High density wild heather population (Calluna vulgaris) in Galicia (Spain). Source: GPAM-CTFC.

A large number of the medicinal and aromatic plants (MAPs) on the market come from wild collection and some of them are being overexploited or exploited without following proper practices. Establishing an adequate management could maintain the use of some species without compromising their conservation and obtain a benefit for the rural community.

In order to collect, it is necessary to evaluate the situation of that species in the place where it is going to be collected to estimate if it can be considered a “resource” or not, and to do it following an adequate methodology.


FSC certification: granting access to payment for ecosystem services in cork oak woodlands

Cork oak woodlands

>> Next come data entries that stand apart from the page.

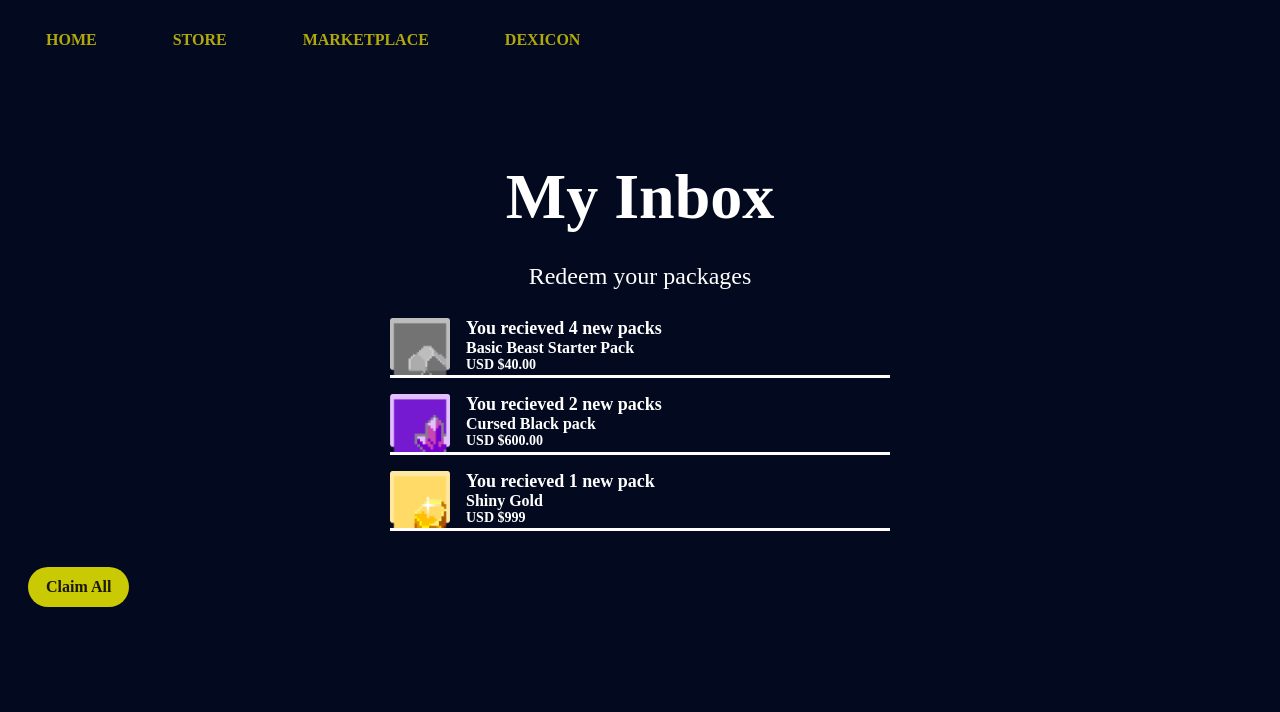
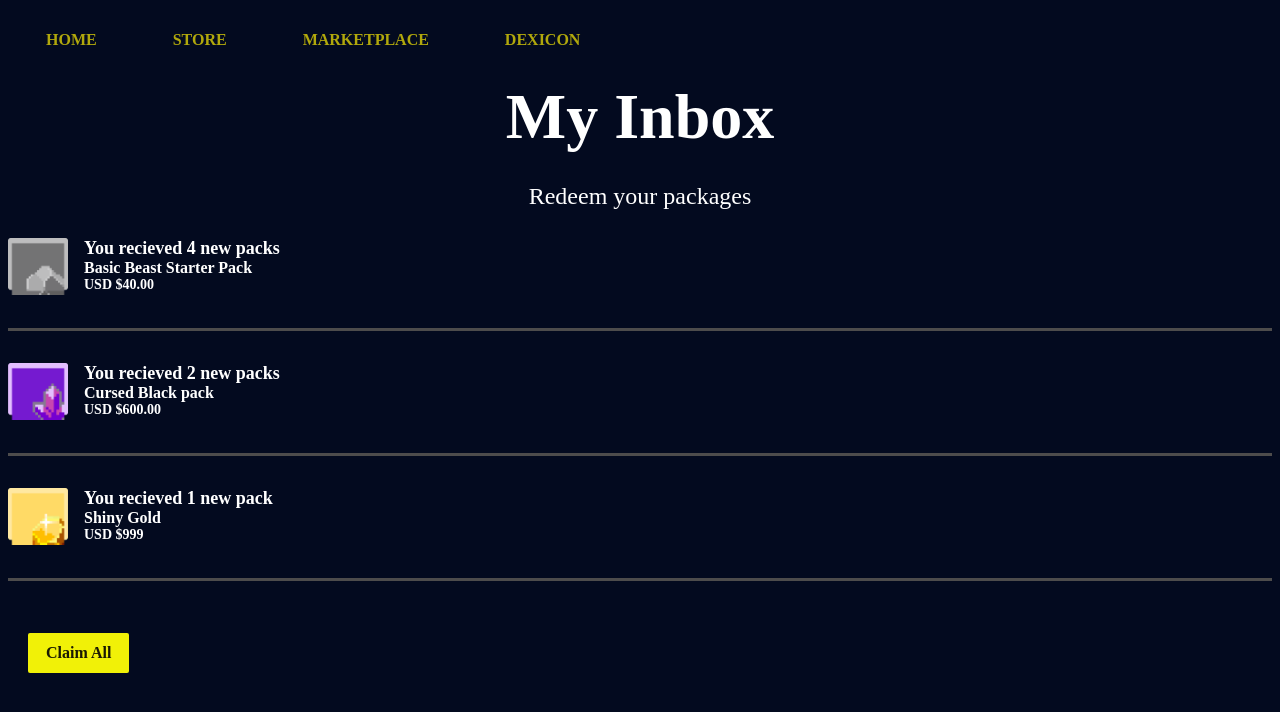
Before and after one commit to DennisJustesen16/typescript-styled-components-app, a Next.js app: page / in a window 1280 px wide. Shown: the top 712 px of the page. Built offline with nearby package versions, Linux system fonts and the light colour scheme.

Commit message:
fixed lines and sizing

```diff
--- a/components/sharedstyles.tsx
+++ b/components/sharedstyles.tsx
@@ -7,17 +7,17 @@ const Container = styled.div`
   flex-flow: column nowrap;
   justify-content: center;
   align-items: center;
-  height: 100vh;
+  height: auto;
   min-height: 100vh;
   background-color: #030a1f;
 `
 const Main = styled.main`
-  padding: 5rem 0;
+  padding: 5rem 1;
   flex: 1;
-  display: flex;
+  display: block;
   flex-direction: column;
-  justify-content: normal;
-  align-items: stretch;
+  justify-content: center;
+  align-items: center;
 `
 
 const Title = styled.h1`
@@ -53,8 +53,8 @@ const StyledButton = styled.button`
   margin: 1.25em;
 `
 const ClaimButton = styled.button`
-  background: #c9c904;
-  border-radius: 999px;
+  background: #f1f107;
+  border-radius: 2px;
   box-sizing: border-box;
   color: #1a1903;
   cursor: pointer;
@@ -74,18 +74,19 @@ const ClaimButton = styled.button`
 const StyledPack = styled.div`
   border-color: ${({ theme }) => theme.colors.primary};
     border-bottom-style: solid;
-    margin: 1em;
+    border-bottom-color: #4d4c4c;
+    margin: 2em;
     text-align: start;
-    margin-left: 100px;
-    margin-right: 100px;
-    width: 500px;
+    margin-left: auto;
+    margin-right: auto;
+    width: stretch;
 
     img {
         float: left;
         display: block;
         width: 60px;
         margin-left: auto;
-        margin-right: 1em;
+        margin-right: 2em;
     }
 
     h1 {
@@ -106,11 +107,11 @@ const StyledPack = styled.div`
         color: ${({ theme }) => theme.colors.primary};
         font-size: 14px;
         margin-top: auto;
-        margin-bottom: auto;
+        margin-bottom: 2.5em;
     }
 
     @media ${device.laptop} {
-        max-width: 800px;
+        max-width: auto;
         margin-left: auto;
         margin-right: auto;
         padding-bottom: auto;
@@ -125,12 +126,12 @@ const StyledPack = styled.div`
         margin-right: 1em;
         }
         h3 {
-        margin-bottom: auto;
+        margin-bottom: 2.5em;
         }
     }
 
     @media ${device.desktop} {
-        max-width: 1400px;
+        max-width: auto;
         margin-left: auto;
         margin-right: auto;
         padding-bottom: auto;
@@ -145,7 +146,7 @@ const StyledPack = styled.div`
         margin-right: 1em;
         }
         h3 {
-        margin-bottom: auto;
+        margin-bottom: 2.5em;
         }
     }
   `
--- a/pages/index.tsx
+++ b/pages/index.tsx
@@ -15,11 +15,24 @@ export default function Home() {
       <Head>
         <title>My Inbox</title>
       </Head>
-        <StyledButton>HOME</StyledButton>
-        <StyledButton>STORE</StyledButton>
-        <StyledButton>MARKETPLACE</StyledButton>
-        <StyledButton>DEXICON</StyledButton>
+
       <Main>
+
+      <StyledButton>
+          HOME
+        </StyledButton>
+
+        <StyledButton>
+          STORE
+        </StyledButton>
+
+        <StyledButton>
+          MARKETPLACE
+        </StyledButton>
+
+        <StyledButton>
+          DEXICON
+        </StyledButton>
 
         <Title>
           My Inbox
@@ -35,12 +48,14 @@ export default function Home() {
           <h2>Basic Beast Starter Pack</h2>
           <h3>USD $40.00</h3>
         </StyledPack>
+
         <StyledPack>
           <img src='images/cursed.png'/>
           <h1>You recieved 2 new packs</h1>
           <h2>Cursed Black pack</h2>
           <h3>USD $600.00</h3>
         </StyledPack>
+
         <StyledPack>
           <img src='images/shiny.png'/>
           <h1>You recieved 1 new pack</h1>
```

This project aims to assess the effects of FSC certification on the conservation of cork oak woodlands namely how certified conservation zones (areas of lower management intervention) affect oak natural regeneration, understory shrub diversity, conservation of water streamlines and associated bird diversity. In addition, at a larger scale, the project also aims to identify geographical areas of conservation value for biodiversity and ecosystem services. Resulting information will contribute to identify target areas to implement payment for ecosystem services schemes using FSC certification...


Conservation and sustainable exploitation of Medicinal and Aromatic Plants from mountain areas

Sideritis grown in the wild

Sideritis sp. are among the most overhavested in Greece and many wild populations are threatened. It is used for the preparation of herbal tea, known as Mountain tea which is widely consumed due to its properties known from folk medicine. The traditional use of 4 Sideritis sp. has been adopted by HMPC in a herbal monograph (1) and several studies have been reported on its pharmacological properties. The overharvesting has put a pressure onto its populations. The MOUNTEA-CONSE project (2) aimed at the development of conservation and sustainable exploitation activities for...


The AFC : Structuring harvesting professionals to promote sustainable and respectful management

Cueilleurs d'Arnica montana

AFC is the French Association of professionals wild plants pickers. It was created in 2011 to bring together professionals of wild plants picking and to promote this profession.
It defends sustainable commercial harvesting and a responsible profession.
It wishes to ensure the representativeness of the pickers with other operators in the sectors and the public authorities.


Owners group their forest plots into ASLGF to manage their forest and produce essential forest oils

Pinus sylvestris, a major species in the forests of the Chabre massif

Private forest is often very fragmented: forestry operations  and forest products marketing  are difficult on small areas. Owners have organized themselves into a forest management association (ASLGF) to group their plots into a single management unit. Their objective is to jointly lead the development of their forests. In addition to harvesting wood, they also registered collective production of essential oils of Scots pine. They wish to label themselves as a Forest Economic and Ecological Interest Group (GIEEF).


Certifying plants’ wild collection: sustainability is more than conservation

Organic licorice roots (Glycyrrhiza glabra) harvested with sustainable harvest certification "FairWild".

Wild plant ingredients are in thousands of products we consume every day: pharmaceuticals, cosmetics, supplements and wellbeing products, food, spices, drinks and also homewares. Wild collection (WC) is an important economic activity for some of the most impoverished communities. In addition, it often takes place in important wildlife habitats and reservoirs of biodiversity. Then, WC activity is facing several environmental and social challenges. Different organisations are certifying this activity, but with different purposes.